Restaurants in The InTowner
The InTowner
To receive free monthly notices advising of the availability of each new PDF issue, simply send an email request to and include name, postal mailing address and phone number. This information will not be shared with any other lists or entities.

A Cleaning Service Ad

Marcus Moore Ad

Kerry Touchette Interiors Ad

Surburban Welding Company Ad

Historic Anthony Bowen YMCA to Move Into Exciting New Space

By Ben Lasky*

Accompanying images can be viewed in the current issue PDF

One of the most historic YMCAs in the country, the Anthony Bowen YMCA, will be reopening to serve everyone in the U Street community either late this month or in April in a state of the art facility which is part of a mixed-use commercial, retail, and residential development at 14th and W Streets, NW.

From the spacious W Street lobby area dominated by the staircase connecting all three levels through an open atrium, one enters into the expansive main floor from where one can will proceed to the swimming pool at the Florida Avenue side of the building. Just above the main entry area is a large outdoor terrace that is accessed directly from the Y’s third floor space in the portion of the building set back from the street.

Anthony Bowen, a former slave who bought his freedom for $425, formed the first African-American YMCA in the world in 1853. According to the YMCA’s website , it was essential to Bowen that African-Americans prospered socially and educationally.

Today, those principles remain the same at the Anthony Bowen YMCA, not just for African-Americans, but for everyone.

Chief Operating Officer Pamela Curran stresses that anyone who wants to be a member will have the opportunity, regardless of financial situation.

“That was a concern of the community. ‘Are you just gonna come in and push people out that have been here?’ And the good thing is we’ve made it very affordable. We have financial assistance and nobody will be turned away,” Curran told The InTowner.

Along those same lines, another issue that some in the community were wary of was the contrast of people living in the area, and whether the YMCA would be geared more towards the younger and more affluent generation. Yet Curran insists the Y has something for everyone, from personal training, to poetry readings, to cooking and art classes, to talent shows.

And it seems as though those at the Y have done a good job easing those concerns, as, according to Curran, half of the members that have signed up so far are family members.

When Curran says that there is something for everyone, it is because basically there is. The 50,000-square-foot facility features an indoor heated pool, a two-story high rock climbing wall, various exercise rooms for classes, a large rooftop patio and many other cutting-edge features.

Some facilities will also be open to schools in the area that do not have playgrounds for students to use during recess.

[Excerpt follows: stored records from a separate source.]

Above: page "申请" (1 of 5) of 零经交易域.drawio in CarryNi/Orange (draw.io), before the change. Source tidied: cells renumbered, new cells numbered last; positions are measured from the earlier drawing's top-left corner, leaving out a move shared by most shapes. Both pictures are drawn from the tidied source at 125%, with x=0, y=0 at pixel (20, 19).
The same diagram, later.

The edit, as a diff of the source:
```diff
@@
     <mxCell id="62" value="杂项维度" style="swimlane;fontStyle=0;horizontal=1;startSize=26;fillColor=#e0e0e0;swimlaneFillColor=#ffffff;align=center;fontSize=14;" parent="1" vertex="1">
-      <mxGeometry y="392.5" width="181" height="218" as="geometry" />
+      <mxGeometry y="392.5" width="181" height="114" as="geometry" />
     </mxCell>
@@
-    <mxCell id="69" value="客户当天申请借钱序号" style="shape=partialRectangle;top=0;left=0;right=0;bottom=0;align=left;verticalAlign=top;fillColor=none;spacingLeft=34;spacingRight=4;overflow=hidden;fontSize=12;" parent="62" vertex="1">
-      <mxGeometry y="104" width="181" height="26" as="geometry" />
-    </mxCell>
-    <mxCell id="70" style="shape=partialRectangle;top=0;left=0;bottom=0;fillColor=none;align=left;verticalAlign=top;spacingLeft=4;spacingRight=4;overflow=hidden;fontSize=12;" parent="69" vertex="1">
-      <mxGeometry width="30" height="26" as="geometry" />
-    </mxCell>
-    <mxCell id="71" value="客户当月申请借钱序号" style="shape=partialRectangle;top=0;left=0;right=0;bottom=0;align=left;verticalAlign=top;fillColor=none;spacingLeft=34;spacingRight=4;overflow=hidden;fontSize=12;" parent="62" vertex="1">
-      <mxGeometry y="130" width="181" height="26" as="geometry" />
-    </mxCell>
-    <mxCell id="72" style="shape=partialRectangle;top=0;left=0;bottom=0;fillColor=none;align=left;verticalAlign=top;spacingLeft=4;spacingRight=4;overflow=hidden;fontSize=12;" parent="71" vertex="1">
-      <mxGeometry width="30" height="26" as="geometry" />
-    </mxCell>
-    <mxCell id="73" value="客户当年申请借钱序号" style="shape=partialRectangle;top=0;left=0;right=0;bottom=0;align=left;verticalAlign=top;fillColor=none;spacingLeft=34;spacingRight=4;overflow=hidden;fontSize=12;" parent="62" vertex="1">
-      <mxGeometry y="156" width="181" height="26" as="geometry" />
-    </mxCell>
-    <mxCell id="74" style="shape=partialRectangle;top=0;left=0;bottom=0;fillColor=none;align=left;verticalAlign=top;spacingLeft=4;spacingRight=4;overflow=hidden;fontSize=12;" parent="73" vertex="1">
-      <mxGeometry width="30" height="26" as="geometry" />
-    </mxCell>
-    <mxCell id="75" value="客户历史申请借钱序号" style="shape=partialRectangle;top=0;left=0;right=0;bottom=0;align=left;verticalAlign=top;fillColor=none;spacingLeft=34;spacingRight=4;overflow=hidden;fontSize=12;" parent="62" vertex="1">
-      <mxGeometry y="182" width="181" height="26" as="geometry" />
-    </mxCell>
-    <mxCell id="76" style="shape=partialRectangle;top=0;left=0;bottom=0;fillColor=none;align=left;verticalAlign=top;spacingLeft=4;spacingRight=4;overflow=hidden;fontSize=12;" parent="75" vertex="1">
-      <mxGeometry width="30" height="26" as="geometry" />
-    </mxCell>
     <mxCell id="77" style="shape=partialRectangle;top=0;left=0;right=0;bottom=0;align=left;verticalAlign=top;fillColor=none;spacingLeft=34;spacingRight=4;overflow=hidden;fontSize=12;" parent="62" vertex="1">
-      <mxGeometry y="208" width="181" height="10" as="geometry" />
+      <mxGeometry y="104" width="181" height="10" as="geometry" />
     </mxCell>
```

One aspect that sets Anthony Bowen apart from other YMCAs is that they have a unique concept when it comes to youth development.

“The thing that I think is different for us is that even though we’ve always offered childcare, now we’re coming back with the different concept. We weighed closing the achievement gap and STEM and the issues that plague the city and plague our children. . . . And we’re going to partner with the city with what they need as well,” Curran told this reporter.

The Y will also work to pay homage to U Street’s past, and that of the organization. “What we’ve chosen to do is to weave the history of the Y and Anthony Bowen throughout the entire space, as opposed to having an independent exhibit space, it becomes part of the architecture,” said Diane Taitt, the architect for the project. The building will also be a tribute to Langston Hughes and Dr. Drew Jarvis among others.

When talking to those involved with this project, there is no doubt that the YMCA is not just in this space in order to maximize profits.

“The plan is to serve the community as well as celebrate the Y,” Taitt said.

*Ben Lasky, a contributing writer for The InTowner, studied communications and journalism at The American University.